#### Your instructions:
Down to the last line, retype the records below exactly and skip the pictures.

#### Revision tracking records:
_ _ _ _ _ _ _
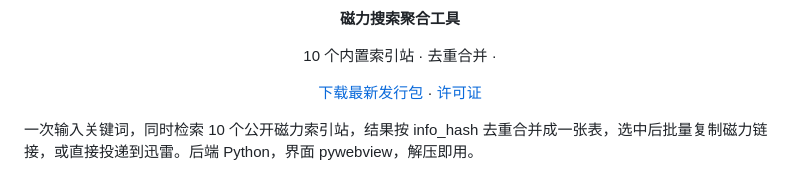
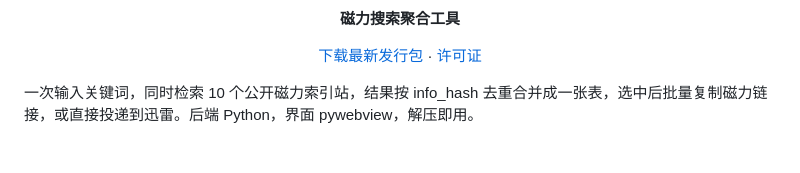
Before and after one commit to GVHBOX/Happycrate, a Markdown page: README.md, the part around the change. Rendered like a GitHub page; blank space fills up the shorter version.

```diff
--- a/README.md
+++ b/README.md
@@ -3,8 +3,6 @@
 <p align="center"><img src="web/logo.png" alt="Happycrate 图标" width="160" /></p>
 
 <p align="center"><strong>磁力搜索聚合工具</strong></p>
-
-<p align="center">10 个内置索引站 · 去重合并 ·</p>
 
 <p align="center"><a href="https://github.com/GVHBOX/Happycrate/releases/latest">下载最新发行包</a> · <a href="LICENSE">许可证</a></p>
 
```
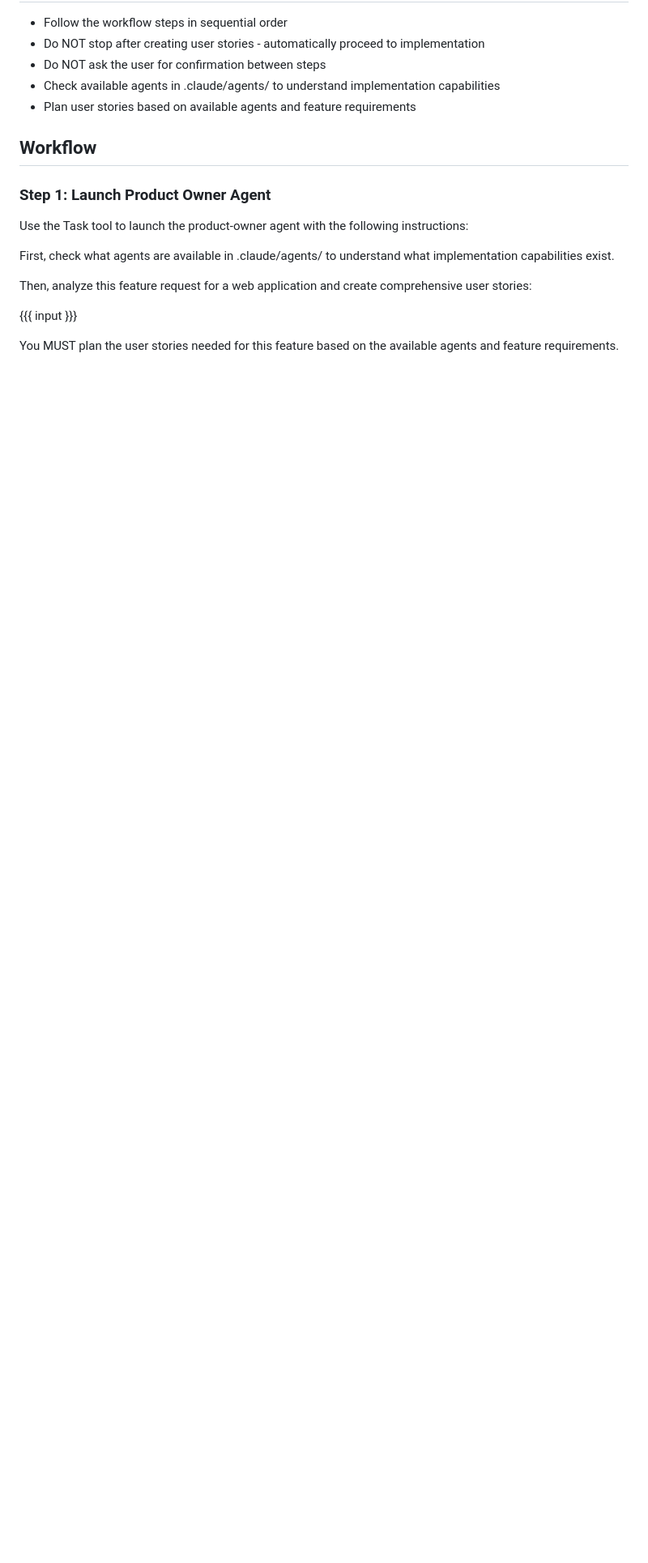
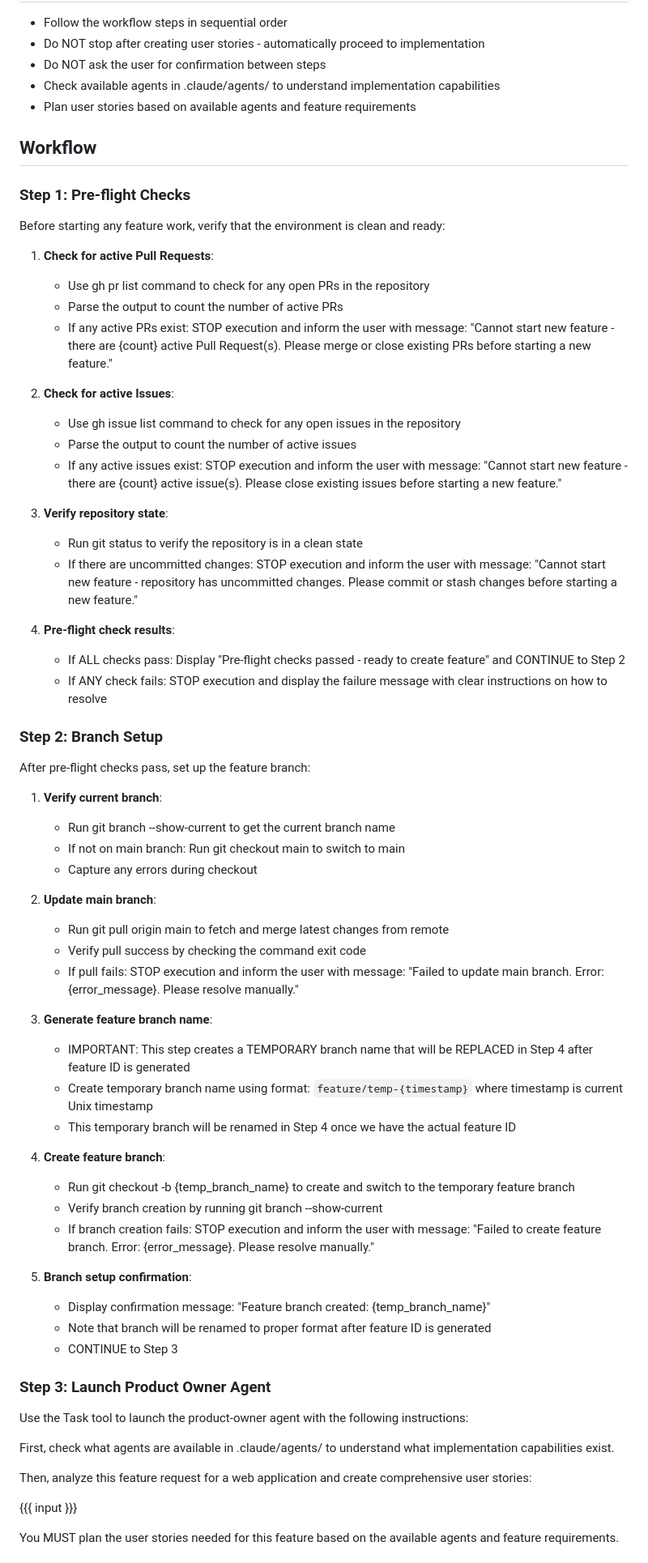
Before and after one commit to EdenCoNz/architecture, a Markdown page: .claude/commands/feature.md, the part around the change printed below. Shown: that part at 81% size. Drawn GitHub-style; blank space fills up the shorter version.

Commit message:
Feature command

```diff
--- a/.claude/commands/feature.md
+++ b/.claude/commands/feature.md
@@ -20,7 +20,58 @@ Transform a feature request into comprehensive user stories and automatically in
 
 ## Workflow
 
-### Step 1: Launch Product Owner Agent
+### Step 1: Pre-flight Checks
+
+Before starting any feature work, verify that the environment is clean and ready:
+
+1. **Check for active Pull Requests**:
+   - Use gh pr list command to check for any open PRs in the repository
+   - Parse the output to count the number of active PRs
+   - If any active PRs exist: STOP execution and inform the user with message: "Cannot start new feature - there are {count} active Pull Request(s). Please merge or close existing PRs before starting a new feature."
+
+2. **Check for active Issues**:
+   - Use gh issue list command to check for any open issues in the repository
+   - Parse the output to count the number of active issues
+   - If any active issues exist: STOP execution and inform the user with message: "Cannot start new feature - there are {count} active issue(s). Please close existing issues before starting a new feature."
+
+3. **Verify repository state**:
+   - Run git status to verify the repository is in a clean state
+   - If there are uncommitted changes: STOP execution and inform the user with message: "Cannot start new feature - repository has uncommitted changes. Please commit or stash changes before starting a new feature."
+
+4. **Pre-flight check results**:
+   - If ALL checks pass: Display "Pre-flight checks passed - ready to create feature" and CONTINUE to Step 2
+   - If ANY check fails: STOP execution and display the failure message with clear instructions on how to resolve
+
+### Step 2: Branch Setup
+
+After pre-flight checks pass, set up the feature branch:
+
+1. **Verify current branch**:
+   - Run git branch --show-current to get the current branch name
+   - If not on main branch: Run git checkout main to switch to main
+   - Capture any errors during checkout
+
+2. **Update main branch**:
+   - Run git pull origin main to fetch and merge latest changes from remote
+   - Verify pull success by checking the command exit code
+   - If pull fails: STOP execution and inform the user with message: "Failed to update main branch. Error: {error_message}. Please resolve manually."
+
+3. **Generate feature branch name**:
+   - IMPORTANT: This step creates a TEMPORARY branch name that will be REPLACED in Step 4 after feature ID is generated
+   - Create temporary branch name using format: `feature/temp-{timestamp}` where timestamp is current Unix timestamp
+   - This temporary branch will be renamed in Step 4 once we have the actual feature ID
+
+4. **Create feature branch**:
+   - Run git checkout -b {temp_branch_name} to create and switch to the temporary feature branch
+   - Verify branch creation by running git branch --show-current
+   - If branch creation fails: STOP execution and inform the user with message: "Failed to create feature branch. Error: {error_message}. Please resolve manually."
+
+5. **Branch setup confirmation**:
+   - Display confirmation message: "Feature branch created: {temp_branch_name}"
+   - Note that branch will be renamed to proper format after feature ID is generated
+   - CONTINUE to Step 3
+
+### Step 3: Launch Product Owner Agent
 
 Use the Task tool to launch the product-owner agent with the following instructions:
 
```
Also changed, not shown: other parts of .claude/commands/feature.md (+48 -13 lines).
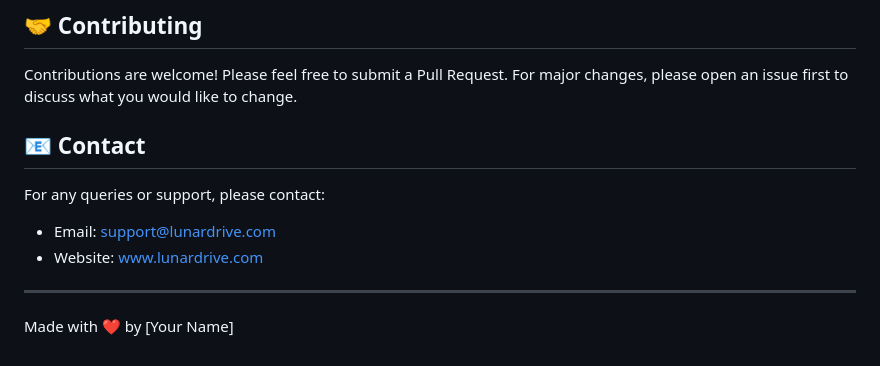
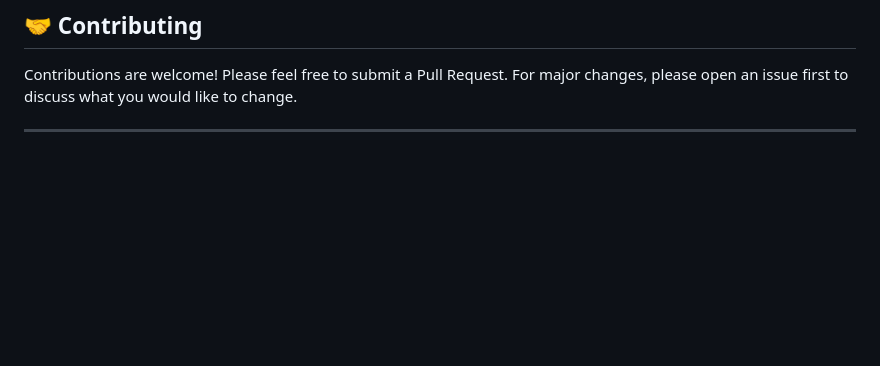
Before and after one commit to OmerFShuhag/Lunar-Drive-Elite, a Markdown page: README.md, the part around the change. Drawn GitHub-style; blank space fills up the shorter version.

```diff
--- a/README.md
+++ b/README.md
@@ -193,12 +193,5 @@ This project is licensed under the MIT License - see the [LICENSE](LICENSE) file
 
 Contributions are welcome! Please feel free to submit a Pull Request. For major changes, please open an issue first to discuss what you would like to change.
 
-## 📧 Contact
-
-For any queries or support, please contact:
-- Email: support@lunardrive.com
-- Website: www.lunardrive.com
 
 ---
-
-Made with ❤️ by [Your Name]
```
_ _ _ _ _ _ _
#### Task answer:
Before and after one commit to GVHBOX/Happycrate, a Markdown page: README.md, the part around the change. Rendered like a GitHub page; blank space fills up the shorter version.

```diff
--- a/README.md
+++ b/README.md
@@ -3,8 +3,6 @@
 <p align="center"><img src="web/logo.png" alt="Happycrate 图标" width="160" /></p>
 
 <p align="center"><strong>磁力搜索聚合工具</strong></p>
-
-<p align="center">10 个内置索引站 · 去重合并 ·</p>
 
 <p align="center"><a href="https://github.com/GVHBOX/Happycrate/releases/latest">下载最新发行包</a> · <a href="LICENSE">许可证</a></p>
 
```
Before and after one commit to EdenCoNz/architecture, a Markdown page: .claude/commands/feature.md, the part around the change printed below. Shown: that part at 81% size. Drawn GitHub-style; blank space fills up the shorter version.

Commit message:
Feature command

```diff
--- a/.claude/commands/feature.md
+++ b/.claude/commands/feature.md
@@ -20,7 +20,58 @@ Transform a feature request into comprehensive user stories and automatically in
 
 ## Workflow
 
-### Step 1: Launch Product Owner Agent
+### Step 1: Pre-flight Checks
+
+Before starting any feature work, verify that the environment is clean and ready:
+
+1. **Check for active Pull Requests**:
+   - Use gh pr list command to check for any open PRs in the repository
+   - Parse the output to count the number of active PRs
+   - If any active PRs exist: STOP execution and inform the user with message: "Cannot start new feature - there are {count} active Pull Request(s). Please merge or close existing PRs before starting a new feature."
+
+2. **Check for active Issues**:
+   - Use gh issue list command to check for any open issues in the repository
+   - Parse the output to count the number of active issues
+   - If any active issues exist: STOP execution and inform the user with message: "Cannot start new feature - there are {count} active issue(s). Please close existing issues before starting a new feature."
+
+3. **Verify repository state**:
+   - Run git status to verify the repository is in a clean state
+   - If there are uncommitted changes: STOP execution and inform the user with message: "Cannot start new feature - repository has uncommitted changes. Please commit or stash changes before starting a new feature."
+
+4. **Pre-flight check results**:
+   - If ALL checks pass: Display "Pre-flight checks passed - ready to create feature" and CONTINUE to Step 2
+   - If ANY check fails: STOP execution and display the failure message with clear instructions on how to resolve
+
+### Step 2: Branch Setup
+
+After pre-flight checks pass, set up the feature branch:
+
+1. **Verify current branch**:
+   - Run git branch --show-current to get the current branch name
+   - If not on main branch: Run git checkout main to switch to main
+   - Capture any errors during checkout
+
+2. **Update main branch**:
+   - Run git pull origin main to fetch and merge latest changes from remote
+   - Verify pull success by checking the command exit code
+   - If pull fails: STOP execution and inform the user with message: "Failed to update main branch. Error: {error_message}. Please resolve manually."
+
+3. **Generate feature branch name**:
+   - IMPORTANT: This step creates a TEMPORARY branch name that will be REPLACED in Step 4 after feature ID is generated
+   - Create temporary branch name using format: `feature/temp-{timestamp}` where timestamp is current Unix timestamp
+   - This temporary branch will be renamed in Step 4 once we have the actual feature ID
+
+4. **Create feature branch**:
+   - Run git checkout -b {temp_branch_name} to create and switch to the temporary feature branch
+   - Verify branch creation by running git branch --show-current
+   - If branch creation fails: STOP execution and inform the user with message: "Failed to create feature branch. Error: {error_message}. Please resolve manually."
+
+5. **Branch setup confirmation**:
+   - Display confirmation message: "Feature branch created: {temp_branch_name}"
+   - Note that branch will be renamed to proper format after feature ID is generated
+   - CONTINUE to Step 3
+
+### Step 3: Launch Product Owner Agent
 
 Use the Task tool to launch the product-owner agent with the following instructions:
 
```
Also changed, not shown: other parts of .claude/commands/feature.md (+48 -13 lines).
Before and after one commit to OmerFShuhag/Lunar-Drive-Elite, a Markdown page: README.md, the part around the change. Drawn GitHub-style; blank space fills up the shorter version.

```diff
--- a/README.md
+++ b/README.md
@@ -193,12 +193,5 @@ This project is licensed under the MIT License - see the [LICENSE](LICENSE) file
 
 Contributions are welcome! Please feel free to submit a Pull Request. For major changes, please open an issue first to discuss what you would like to change.
 
-## 📧 Contact
-
-For any queries or support, please contact:
-- Email: support@lunardrive.com
-- Website: www.lunardrive.com
 
 ---
-
-Made with ❤️ by [Your Name]
```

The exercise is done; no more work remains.